This is a common plant of the sublittoral zone in its range, growing in depths up to 20 meters in lagoons, on reefs, and in many other types of marine habitat just offshore. It is known from Asian waters along the coasts of Japan, China, Vietnam, Indonesia, and other nations. It occurs on Pacific Islands such as Fiji. It occurs along the Australian Pacific coast, including the Great Barrier Reef. It can be found along Indian Ocean coastal regions from Australia to India to eastern Africa. It is resident in the Red Sea and Persian Gulf.
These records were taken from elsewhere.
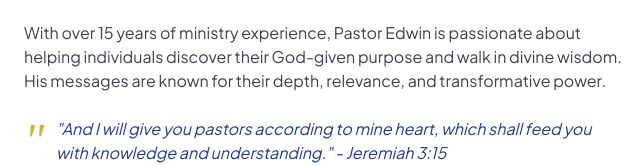
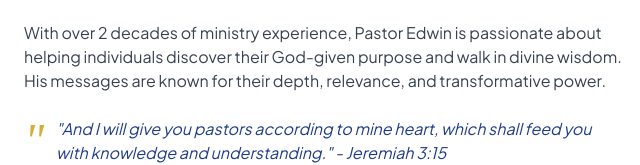
Before and after one commit to Gpcode233/edwin, a plain HTML site: page index.html in a window 1280 px wide. Shown: the part 1309-1474 px from the top of the page, 640-1280 px from the left. Drawn offline with nearby package versions, Linux system fonts and the light colour scheme.

Commit message:
FIX: Update ministry experience description for accuracy

```diff
--- a/index.html
+++ b/index.html
@@ -322,7 +322,7 @@
                         Pastor Edwin Biayeibo is a dynamic minister of the Gospel, called to raise leaders and transform lives through the preaching of God's Word. As the resident pastor of House on the Rock Enugu, he oversees a thriving congregation with a vision to impact society through sound biblical teaching and practical Christian living.
                     </p>
                     <p class="mb-6 text-gray-700">
-                        With over 15 years of ministry experience, Pastor Edwin is passionate about helping individuals discover their God-given purpose and walk in divine wisdom. His messages are known for their depth, relevance, and transformative power.
+                        With over 2 decades of ministry experience, Pastor Edwin is passionate about helping individuals discover their God-given purpose and walk in divine wisdom. His messages are known for their depth, relevance, and transformative power.
                     </p>
                     <div class="scripture-verse italic text-blue-900 mb-6">
                         "And I will give you pastors according to mine heart, which shall feed you with knowledge and understanding." - Jeremiah 3:15
```
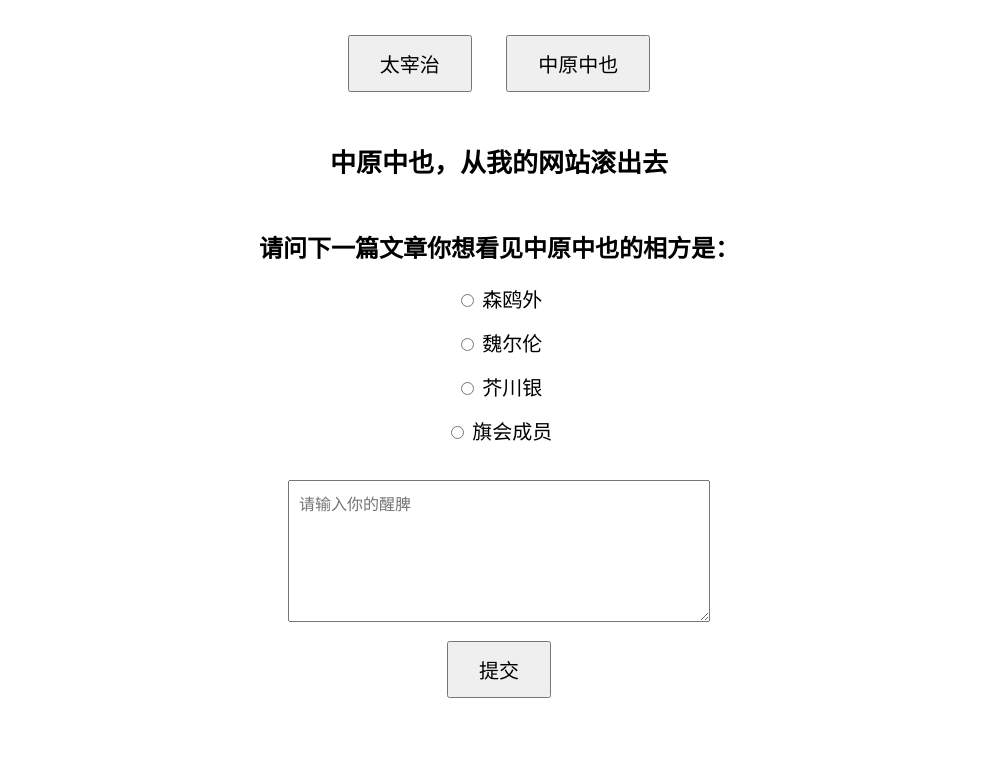
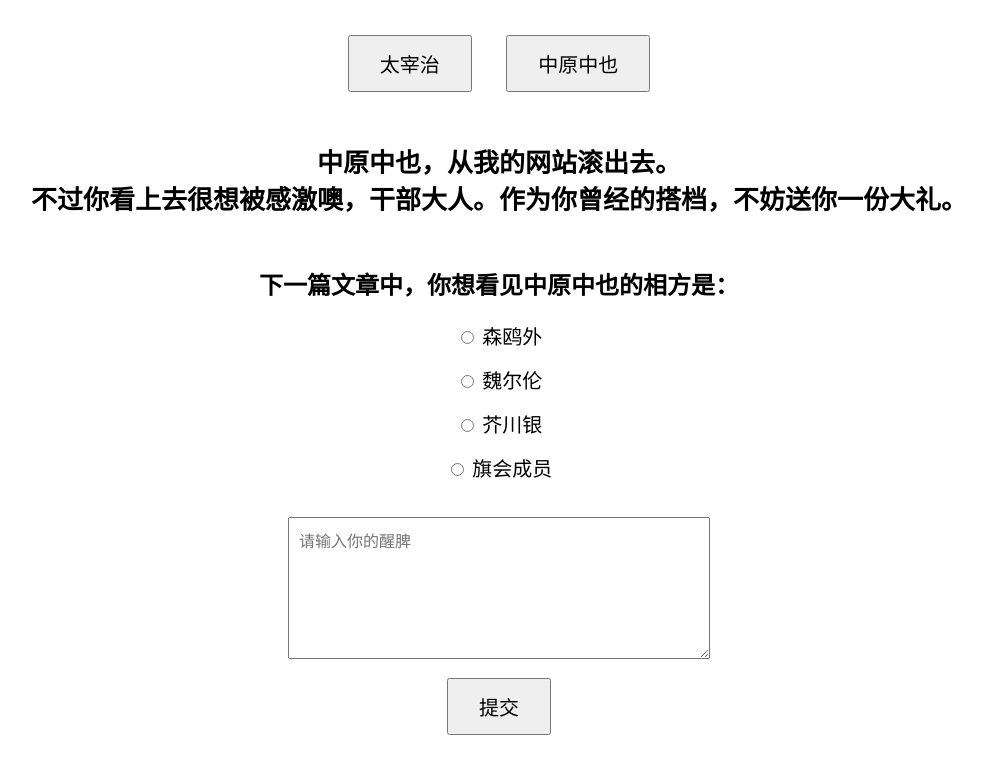
Before and after one commit to Ikeaaaaaaaa/Entertainment, a plain HTML site: page index.html in a window 1280 px wide. Both pictures are taken after a click on the button "中原中也". Shown: the part 146-920 px from the top of the page, without its empty margins (141-1123 px from the left). Drawn offline with Linux system fonts and the light colour scheme.

Commit message:
Update text in index.html for clarity and tone

```diff
--- a/index.html
+++ b/index.html
@@ -67,7 +67,7 @@
 
   <div id="secondQuestion">
 
-    <h2>请问下一篇文章你想看见中原中也的相方是：</h2>
+    <h2>下一篇文章中，你想看见中原中也的相方是：</h2>
 
     <form id="voteForm">
 
@@ -147,7 +147,7 @@
 
     function chooseChuya() {
       document.getElementById("result").innerText =
-        "中原中也，从我的网站滚出去";
+        "中原中也，从我的网站滚出去。\n不过你看上去很想被感激噢，干部大人。作为你曾经的搭档，不妨送你一份大礼。";
 
       document.getElementById("secondQuestion").style.display =
         "block";
```
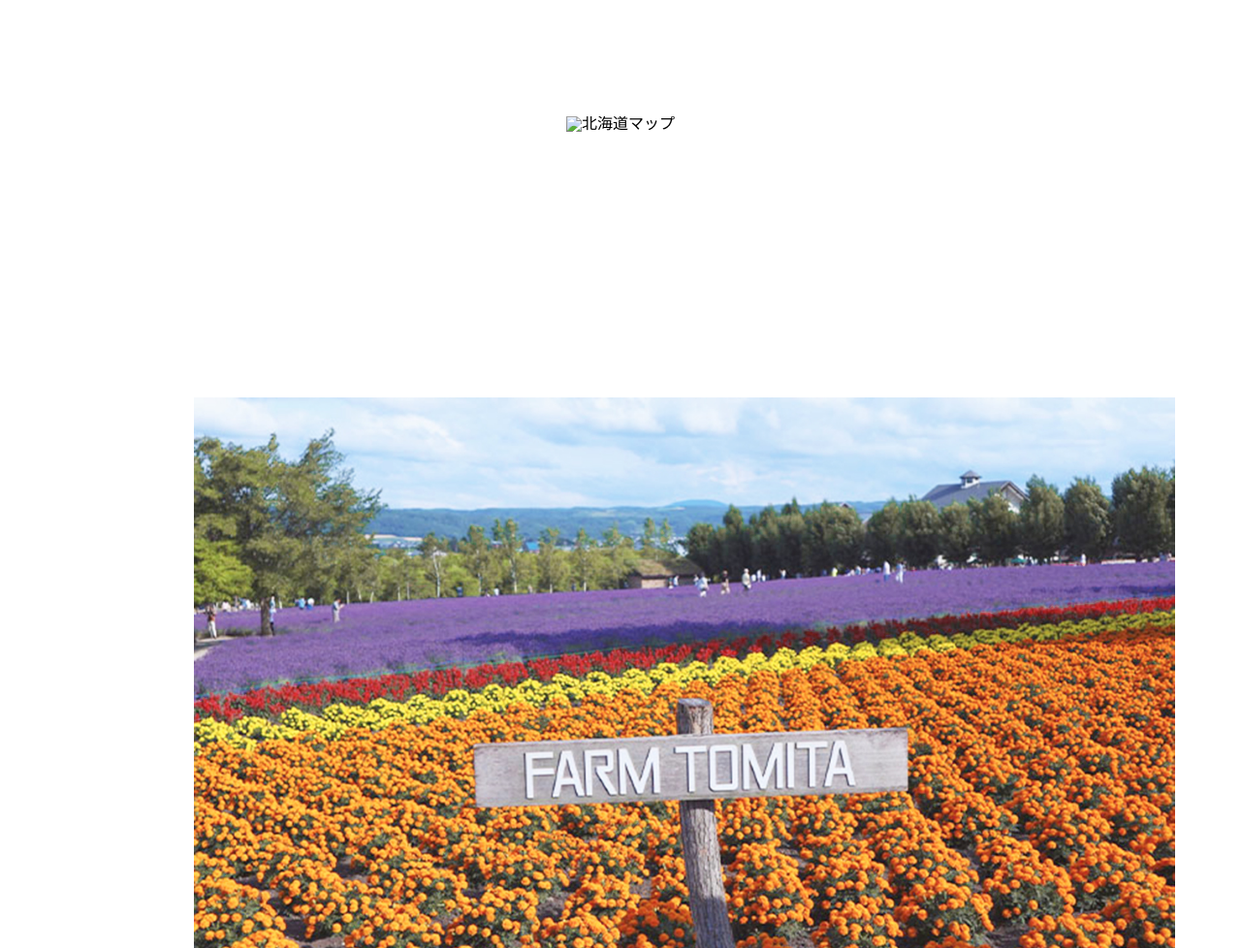
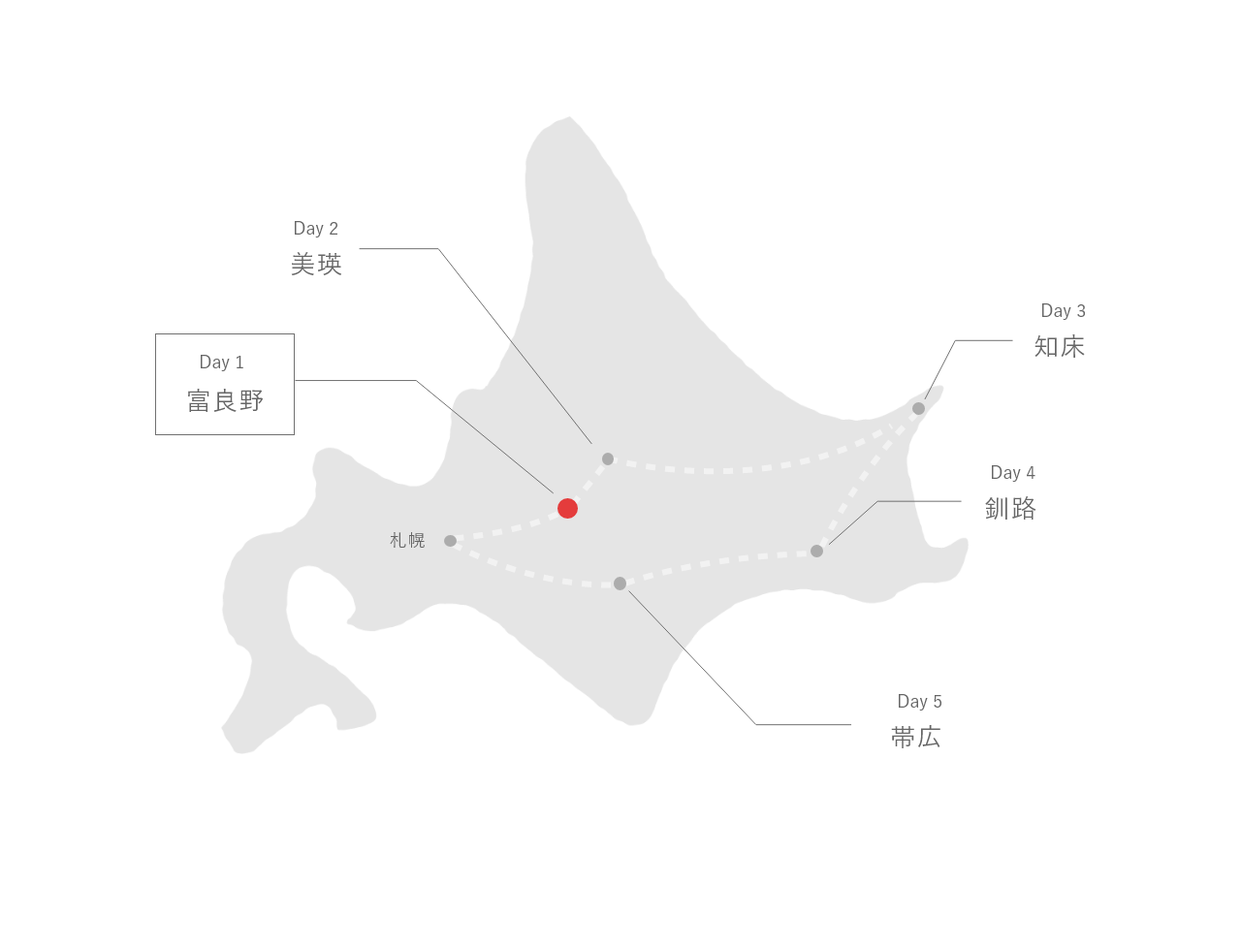
Before and after one commit to aknoh/aknoh.github.io, a plain HTML site: page index.html in a window 1280 px wide. Shown: the part 960-1938 px from the top of the page at 97% size. Drawn offline with Linux system fonts and the light colour scheme; files whose address does not match are found by name.

Commit message:
Update index.html

```diff
--- a/index.html
+++ b/index.html
@@ -62,7 +62,7 @@
 
     <div class="map">
 
-      <img src="images/furano-map.png" alt="北海道マップ">
+      <img src="https://github.com/aknoh/aknoh.github.io/blob/master/furano-map.png?raw=true" alt="北海道マップ">
 
     </div>
 
```
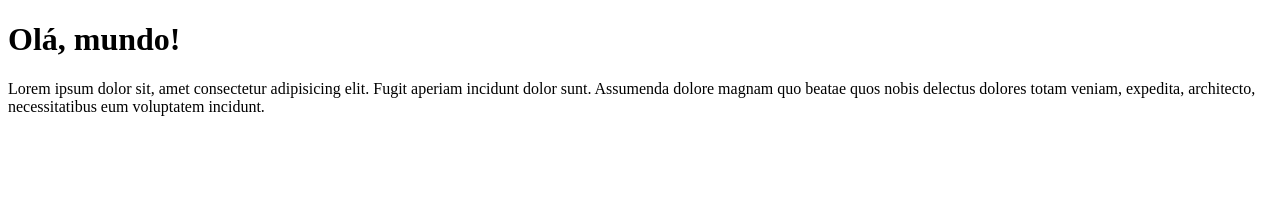
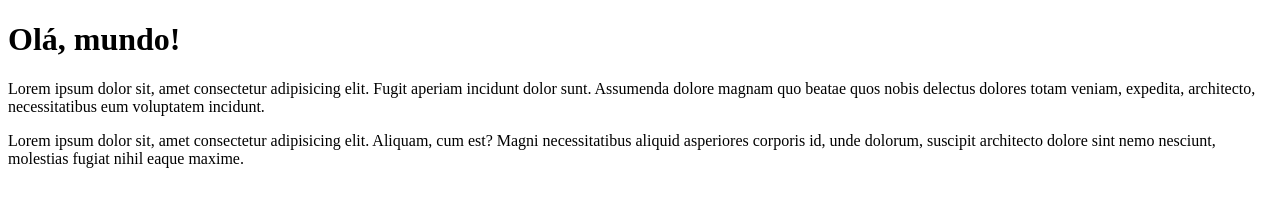
Before and after one commit to JC-Peixe/Ola-mundo, a plain HTML site: page site-exemplo/index.html in a window 1280 px wide. Drawn offline with Linux system fonts and the light colour scheme.

Commit message:
Adicionei um paragrafo

```diff
--- a/site-exemplo/index.html
+++ b/site-exemplo/index.html
@@ -9,5 +9,6 @@
 <body>
     <h1>Olá, mundo!</h1>
     <p>Lorem ipsum dolor sit, amet consectetur adipisicing elit. Fugit aperiam incidunt dolor sunt. Assumenda dolore magnam quo beatae quos nobis delectus dolores totam veniam, expedita, architecto, necessitatibus eum voluptatem incidunt.</p>
+    <p>Lorem ipsum dolor sit, amet consectetur adipisicing elit. Aliquam, cum est? Magni necessitatibus aliquid asperiores corporis id, unde dolorum, suscipit architecto dolore sint nemo nesciunt, molestias fugiat nihil eaque maxime.</p>
 </body>
 </html>
```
This species is a flowering plant spreading via a branching rhizome that roots at the nodes. It produces erect stems and alternately arranged leaves. The narrow, toothed leaf blades are up to 15 centimeters long and usually roughly a millimeter wide, though leaf width is variable and can be up to 7 millimeters. Each leaf has a sturdy sheath up to 3.5 centimeters long. The tip of the leaf blade has three teeth. Plants of this family are dioecious. The male flower is borne on a short peduncle and is enclosed in a leaf. The tiny anthers are red. The fruit is about 2 millimeters long.
Leaf morphology changes according to habitat type. The leaves are wider in deeper waters. There are apparently two morphs, a narrow leaf and a wide leaf, rather than a continuous range. The narrow leaf type is found closer to shore where it is exposed more often. The wide leaf type is found in deeper areas with cloudier waters. Plants that receive less light may need more leaf blade area to perform enough photosynthesis.
It occupies the lower intertidal zone, and it is less tolerant of exposure to air than are plants of the upper intertidal zone such as Thalassia hemprichii. It desiccates quickly. It is also sensitive to ultraviolet radiation. These factors restrict it to deeper intertidal waters than some other plants.
This species is an important food for the dugong. The grass grows in the Masirah Channel, a waterway between Masirah Island and mainland Oman, where it is an important food for the green sea turtle.
This species is known to be hybridized to Halodule pinifolia in Okinawa, Japan.
This plant is widely distributed and it is common throughout its range. In general its populations are stable, though it may be decreasing in localized areas, such as the coast of Bangladesh, and it fluctuates in some Australian waters. It is affected by some degradation of habitat by forces such as coastal development, siltation, sedimentation, weather events and tidal action, predation, parasites, disease, trawling and other fishing practices, dredging, pollution, eutrophication, and climate change.
Conservation plans are in effect in various regions. Populations are monitored in the United Arab Emirates. It grows within the bounds of several marine parks and reserves in Africa. Populations can be disturbed only with permits in parts of Australia. Large beds are protected in Hat Chao Mai National Park in Thailand.